### [What the exercise asks]
Copy out the listing that follows, exact in every word, and skip the images.
────────────────
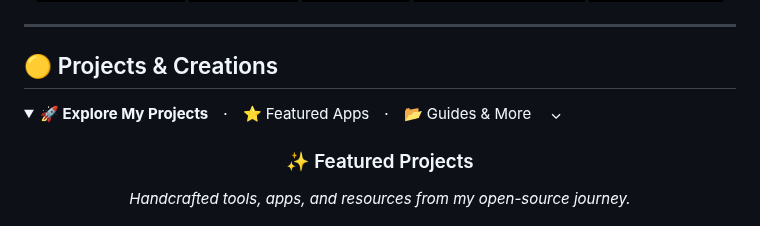
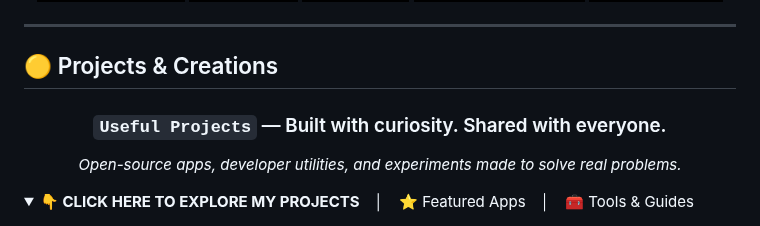
Before and after one commit to mkr-infinity/mkr-infinity, a Markdown page: README.md, the part around one of its changes. Rendered like a GitHub page; folded sections open; badges without logos.

```diff
--- a/README.md
+++ b/README.md
@@ -99,12 +99,20 @@ mkrInfinity = {
 
 ## 🟡 Projects & Creations
 
+<div align="center">
+
+### `Useful Projects` — Built with curiosity. Shared with everyone.
+
+*Open-source apps, developer utilities, and experiments made to solve real problems.*
+
+
+</div>
+
 <details>
-<summary><strong>🚀 Explore My Projects</strong>　·　⭐ Featured Apps　·　📂 Guides & More　 ⌄</summary>
+ <summary><strong>👇 CLICK HERE TO EXPLORE MY PROJECTS</strong>　│　⭐ Featured Apps　│　🧰 Tools & Guides</summary>
+<br/>
 
 <div align="center">
 
-### ✨ Featured Projects
 
-*Handcrafted tools, apps, and resources from my open-source journey.*
 
```
Also changed, not shown: other parts of README.md (+70 -105 lines).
────────────────
### [Solution to the exercise]
Before and after one commit to mkr-infinity/mkr-infinity, a Markdown page: README.md, the part around one of its changes. Rendered like a GitHub page; folded sections open; badges without logos.

```diff
--- a/README.md
+++ b/README.md
@@ -99,12 +99,20 @@ mkrInfinity = {
 
 ## 🟡 Projects & Creations
 
+<div align="center">
+
+### `Useful Projects` — Built with curiosity. Shared with everyone.
+
+*Open-source apps, developer utilities, and experiments made to solve real problems.*
+
+
+</div>
+
 <details>
-<summary><strong>🚀 Explore My Projects</strong>　·　⭐ Featured Apps　·　📂 Guides & More　 ⌄</summary>
+ <summary><strong>👇 CLICK HERE TO EXPLORE MY PROJECTS</strong>　│　⭐ Featured Apps　│　🧰 Tools & Guides</summary>
+<br/>
 
 <div align="center">
 
-### ✨ Featured Projects
 
-*Handcrafted tools, apps, and resources from my open-source journey.*
 
```
Also changed, not shown: other parts of README.md (+70 -105 lines).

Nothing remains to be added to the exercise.